**Description of the task:**
From the records below, copy each line that has the word "preferredAudioSource" in it.

Segment Start: Available data

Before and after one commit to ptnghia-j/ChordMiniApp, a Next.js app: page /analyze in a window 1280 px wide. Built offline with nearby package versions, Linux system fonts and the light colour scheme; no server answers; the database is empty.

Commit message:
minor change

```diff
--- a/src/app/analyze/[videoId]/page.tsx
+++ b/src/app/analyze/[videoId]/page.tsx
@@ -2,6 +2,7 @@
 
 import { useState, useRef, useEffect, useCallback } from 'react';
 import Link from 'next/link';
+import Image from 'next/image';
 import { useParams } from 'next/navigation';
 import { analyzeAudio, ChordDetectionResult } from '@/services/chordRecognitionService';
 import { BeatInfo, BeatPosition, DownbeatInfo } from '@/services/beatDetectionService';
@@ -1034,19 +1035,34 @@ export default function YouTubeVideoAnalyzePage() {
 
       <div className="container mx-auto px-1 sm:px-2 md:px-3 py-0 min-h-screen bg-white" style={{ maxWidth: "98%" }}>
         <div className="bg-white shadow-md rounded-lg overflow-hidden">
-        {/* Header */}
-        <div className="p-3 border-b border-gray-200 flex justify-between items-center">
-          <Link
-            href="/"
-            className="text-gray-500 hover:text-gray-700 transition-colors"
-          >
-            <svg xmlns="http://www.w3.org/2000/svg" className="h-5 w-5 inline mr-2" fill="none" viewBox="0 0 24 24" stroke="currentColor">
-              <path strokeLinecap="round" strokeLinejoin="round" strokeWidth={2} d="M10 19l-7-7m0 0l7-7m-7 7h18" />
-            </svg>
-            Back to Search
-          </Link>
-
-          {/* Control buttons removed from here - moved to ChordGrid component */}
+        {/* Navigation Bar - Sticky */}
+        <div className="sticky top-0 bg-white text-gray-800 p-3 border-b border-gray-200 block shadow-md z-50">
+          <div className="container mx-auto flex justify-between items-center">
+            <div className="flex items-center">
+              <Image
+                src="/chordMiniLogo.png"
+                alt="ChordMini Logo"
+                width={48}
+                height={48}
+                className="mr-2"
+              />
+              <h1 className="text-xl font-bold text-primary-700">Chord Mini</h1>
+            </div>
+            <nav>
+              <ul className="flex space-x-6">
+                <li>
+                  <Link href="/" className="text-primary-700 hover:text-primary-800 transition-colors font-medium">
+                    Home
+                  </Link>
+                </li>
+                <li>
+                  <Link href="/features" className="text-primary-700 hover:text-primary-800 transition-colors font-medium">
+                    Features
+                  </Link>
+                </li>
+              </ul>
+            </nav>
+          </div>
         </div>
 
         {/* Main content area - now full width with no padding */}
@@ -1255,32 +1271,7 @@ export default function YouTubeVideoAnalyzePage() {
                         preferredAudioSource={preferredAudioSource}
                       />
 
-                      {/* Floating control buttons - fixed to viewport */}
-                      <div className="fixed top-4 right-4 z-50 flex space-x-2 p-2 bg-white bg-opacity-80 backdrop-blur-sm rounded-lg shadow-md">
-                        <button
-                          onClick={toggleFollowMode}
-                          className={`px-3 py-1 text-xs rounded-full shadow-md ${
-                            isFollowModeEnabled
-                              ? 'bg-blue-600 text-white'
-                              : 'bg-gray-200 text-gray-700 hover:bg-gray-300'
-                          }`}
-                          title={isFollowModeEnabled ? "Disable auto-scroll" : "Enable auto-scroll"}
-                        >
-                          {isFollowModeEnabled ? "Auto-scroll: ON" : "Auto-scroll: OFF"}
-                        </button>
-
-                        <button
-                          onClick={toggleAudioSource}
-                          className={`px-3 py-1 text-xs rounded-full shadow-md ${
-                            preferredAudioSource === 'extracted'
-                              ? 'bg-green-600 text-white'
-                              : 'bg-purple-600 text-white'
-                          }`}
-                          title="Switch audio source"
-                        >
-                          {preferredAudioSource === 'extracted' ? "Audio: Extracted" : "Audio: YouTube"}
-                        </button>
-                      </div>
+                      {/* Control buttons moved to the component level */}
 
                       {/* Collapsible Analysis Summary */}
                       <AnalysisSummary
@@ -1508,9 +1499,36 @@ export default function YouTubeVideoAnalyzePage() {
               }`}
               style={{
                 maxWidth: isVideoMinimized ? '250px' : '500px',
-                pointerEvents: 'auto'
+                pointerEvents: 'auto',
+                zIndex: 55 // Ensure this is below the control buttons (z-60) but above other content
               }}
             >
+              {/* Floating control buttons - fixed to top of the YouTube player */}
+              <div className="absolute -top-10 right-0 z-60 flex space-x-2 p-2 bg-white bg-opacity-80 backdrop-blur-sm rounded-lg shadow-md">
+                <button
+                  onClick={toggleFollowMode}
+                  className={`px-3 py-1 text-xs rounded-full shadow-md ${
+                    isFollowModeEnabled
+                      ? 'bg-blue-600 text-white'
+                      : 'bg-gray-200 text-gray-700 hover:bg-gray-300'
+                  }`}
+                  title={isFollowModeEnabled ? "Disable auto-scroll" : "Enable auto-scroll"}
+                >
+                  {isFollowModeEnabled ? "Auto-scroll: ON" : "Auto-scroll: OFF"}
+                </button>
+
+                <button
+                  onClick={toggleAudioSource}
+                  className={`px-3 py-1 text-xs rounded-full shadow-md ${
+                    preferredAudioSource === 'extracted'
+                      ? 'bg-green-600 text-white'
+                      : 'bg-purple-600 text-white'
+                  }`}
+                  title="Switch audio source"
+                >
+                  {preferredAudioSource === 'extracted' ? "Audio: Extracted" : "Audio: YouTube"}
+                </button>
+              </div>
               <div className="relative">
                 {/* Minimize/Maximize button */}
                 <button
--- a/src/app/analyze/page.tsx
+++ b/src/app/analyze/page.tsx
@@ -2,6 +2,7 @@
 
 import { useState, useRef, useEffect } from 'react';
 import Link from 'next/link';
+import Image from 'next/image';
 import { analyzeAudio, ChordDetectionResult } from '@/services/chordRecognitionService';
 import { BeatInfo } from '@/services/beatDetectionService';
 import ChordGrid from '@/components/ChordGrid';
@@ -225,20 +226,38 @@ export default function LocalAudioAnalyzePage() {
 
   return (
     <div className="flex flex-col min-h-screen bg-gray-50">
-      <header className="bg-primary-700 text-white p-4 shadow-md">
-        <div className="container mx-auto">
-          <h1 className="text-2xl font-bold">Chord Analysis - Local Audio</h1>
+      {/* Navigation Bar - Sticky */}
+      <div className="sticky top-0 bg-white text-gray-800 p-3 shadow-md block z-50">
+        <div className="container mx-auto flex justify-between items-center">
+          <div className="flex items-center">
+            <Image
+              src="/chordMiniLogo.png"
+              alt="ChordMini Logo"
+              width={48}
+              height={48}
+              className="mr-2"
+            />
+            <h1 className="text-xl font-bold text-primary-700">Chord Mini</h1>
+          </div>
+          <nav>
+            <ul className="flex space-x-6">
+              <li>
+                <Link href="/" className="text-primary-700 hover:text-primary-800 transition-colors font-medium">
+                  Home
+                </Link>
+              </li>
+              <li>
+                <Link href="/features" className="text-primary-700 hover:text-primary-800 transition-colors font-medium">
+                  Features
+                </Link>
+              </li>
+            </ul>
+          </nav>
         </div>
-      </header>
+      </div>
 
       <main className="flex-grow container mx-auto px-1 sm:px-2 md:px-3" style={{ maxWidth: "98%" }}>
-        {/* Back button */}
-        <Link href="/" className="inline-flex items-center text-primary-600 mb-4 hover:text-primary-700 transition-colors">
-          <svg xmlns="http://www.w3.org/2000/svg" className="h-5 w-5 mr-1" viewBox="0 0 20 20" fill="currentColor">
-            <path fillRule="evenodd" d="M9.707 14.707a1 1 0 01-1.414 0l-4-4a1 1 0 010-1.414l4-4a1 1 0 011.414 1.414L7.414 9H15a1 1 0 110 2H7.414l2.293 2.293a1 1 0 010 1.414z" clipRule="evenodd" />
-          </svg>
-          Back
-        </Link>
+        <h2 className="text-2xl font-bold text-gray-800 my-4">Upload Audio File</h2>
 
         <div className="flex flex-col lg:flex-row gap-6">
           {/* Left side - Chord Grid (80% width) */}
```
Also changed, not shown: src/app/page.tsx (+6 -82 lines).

Segment End: Available data

**Solution for this problem:**
                         preferredAudioSource={preferredAudioSource}
-                            preferredAudioSource === 'extracted'
-                          {preferredAudioSource === 'extracted' ? "Audio: Extracted" : "Audio: YouTube"}
+                    preferredAudioSource === 'extracted'
+                  {preferredAudioSource === 'extracted' ? "Audio: Extracted" : "Audio: YouTube"}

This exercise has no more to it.